Task details:
Your answer must be a single number: how many lines in the records below contain the word "quyền".

Material for the task:
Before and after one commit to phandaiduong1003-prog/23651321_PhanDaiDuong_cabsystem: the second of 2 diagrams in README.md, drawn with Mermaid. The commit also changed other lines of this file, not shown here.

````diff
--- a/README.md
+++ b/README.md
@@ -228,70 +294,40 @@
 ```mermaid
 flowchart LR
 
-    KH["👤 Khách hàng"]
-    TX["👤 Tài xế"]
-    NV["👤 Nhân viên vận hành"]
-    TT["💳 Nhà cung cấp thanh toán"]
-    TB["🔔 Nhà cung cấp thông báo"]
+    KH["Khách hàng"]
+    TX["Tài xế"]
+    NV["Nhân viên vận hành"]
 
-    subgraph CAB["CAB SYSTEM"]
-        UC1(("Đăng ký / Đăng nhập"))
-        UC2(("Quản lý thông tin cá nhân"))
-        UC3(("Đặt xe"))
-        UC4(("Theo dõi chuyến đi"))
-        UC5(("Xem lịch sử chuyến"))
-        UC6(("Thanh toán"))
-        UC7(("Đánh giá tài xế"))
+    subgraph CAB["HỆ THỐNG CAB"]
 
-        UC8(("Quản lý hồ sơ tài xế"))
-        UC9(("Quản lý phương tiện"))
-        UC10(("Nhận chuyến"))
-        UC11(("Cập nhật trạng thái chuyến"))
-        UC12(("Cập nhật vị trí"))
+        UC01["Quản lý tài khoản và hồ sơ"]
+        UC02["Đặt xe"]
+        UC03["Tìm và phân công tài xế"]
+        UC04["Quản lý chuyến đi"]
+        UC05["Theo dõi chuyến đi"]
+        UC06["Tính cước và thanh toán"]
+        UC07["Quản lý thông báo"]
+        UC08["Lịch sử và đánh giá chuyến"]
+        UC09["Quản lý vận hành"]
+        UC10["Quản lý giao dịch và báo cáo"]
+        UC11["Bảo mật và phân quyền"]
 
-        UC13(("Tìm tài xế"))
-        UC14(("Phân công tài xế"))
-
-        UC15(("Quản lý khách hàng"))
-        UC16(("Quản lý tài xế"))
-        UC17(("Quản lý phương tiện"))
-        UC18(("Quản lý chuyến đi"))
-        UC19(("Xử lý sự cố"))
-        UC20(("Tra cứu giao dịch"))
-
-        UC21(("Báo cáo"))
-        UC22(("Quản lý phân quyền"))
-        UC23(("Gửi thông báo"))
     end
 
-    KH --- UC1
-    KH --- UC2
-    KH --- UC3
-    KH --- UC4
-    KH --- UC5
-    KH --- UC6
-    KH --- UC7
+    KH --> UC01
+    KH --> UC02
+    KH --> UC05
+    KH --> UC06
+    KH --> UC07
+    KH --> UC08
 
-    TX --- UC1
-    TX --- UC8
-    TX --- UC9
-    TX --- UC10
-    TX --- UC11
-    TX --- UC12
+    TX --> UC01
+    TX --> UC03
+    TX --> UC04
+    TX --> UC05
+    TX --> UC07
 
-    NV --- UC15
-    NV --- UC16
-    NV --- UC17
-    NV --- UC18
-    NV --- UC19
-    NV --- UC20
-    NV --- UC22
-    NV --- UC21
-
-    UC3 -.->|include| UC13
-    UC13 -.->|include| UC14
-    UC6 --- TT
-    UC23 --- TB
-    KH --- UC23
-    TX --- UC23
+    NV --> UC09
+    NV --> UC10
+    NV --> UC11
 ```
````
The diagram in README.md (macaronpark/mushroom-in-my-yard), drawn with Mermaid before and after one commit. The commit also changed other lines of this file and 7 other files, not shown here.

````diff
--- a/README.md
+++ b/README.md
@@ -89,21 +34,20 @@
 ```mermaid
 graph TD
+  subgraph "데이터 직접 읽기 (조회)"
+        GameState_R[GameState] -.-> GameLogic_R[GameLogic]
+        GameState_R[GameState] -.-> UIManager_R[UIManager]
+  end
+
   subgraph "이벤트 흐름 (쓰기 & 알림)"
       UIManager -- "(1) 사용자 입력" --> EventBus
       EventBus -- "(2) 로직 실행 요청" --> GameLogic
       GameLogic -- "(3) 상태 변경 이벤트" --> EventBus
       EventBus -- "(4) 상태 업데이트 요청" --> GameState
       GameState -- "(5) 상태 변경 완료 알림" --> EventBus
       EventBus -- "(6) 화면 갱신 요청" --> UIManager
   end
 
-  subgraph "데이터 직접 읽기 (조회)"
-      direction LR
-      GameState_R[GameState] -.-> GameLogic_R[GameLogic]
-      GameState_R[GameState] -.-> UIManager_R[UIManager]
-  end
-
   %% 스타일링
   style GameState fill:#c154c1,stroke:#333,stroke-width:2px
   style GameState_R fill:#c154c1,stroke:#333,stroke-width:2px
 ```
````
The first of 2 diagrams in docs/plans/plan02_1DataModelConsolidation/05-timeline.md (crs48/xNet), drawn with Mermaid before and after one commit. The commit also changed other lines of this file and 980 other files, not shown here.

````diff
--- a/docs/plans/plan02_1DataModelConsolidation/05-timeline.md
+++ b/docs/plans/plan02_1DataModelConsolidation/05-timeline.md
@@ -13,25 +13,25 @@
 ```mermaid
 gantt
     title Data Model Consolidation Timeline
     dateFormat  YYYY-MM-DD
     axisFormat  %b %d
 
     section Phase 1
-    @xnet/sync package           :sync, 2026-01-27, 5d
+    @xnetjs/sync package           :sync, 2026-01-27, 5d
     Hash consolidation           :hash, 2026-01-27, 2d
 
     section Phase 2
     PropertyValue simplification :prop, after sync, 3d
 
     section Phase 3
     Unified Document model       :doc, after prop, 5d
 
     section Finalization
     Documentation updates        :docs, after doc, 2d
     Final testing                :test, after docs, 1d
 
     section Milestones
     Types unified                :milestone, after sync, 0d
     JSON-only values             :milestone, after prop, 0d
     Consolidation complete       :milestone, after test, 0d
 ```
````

Task result:
2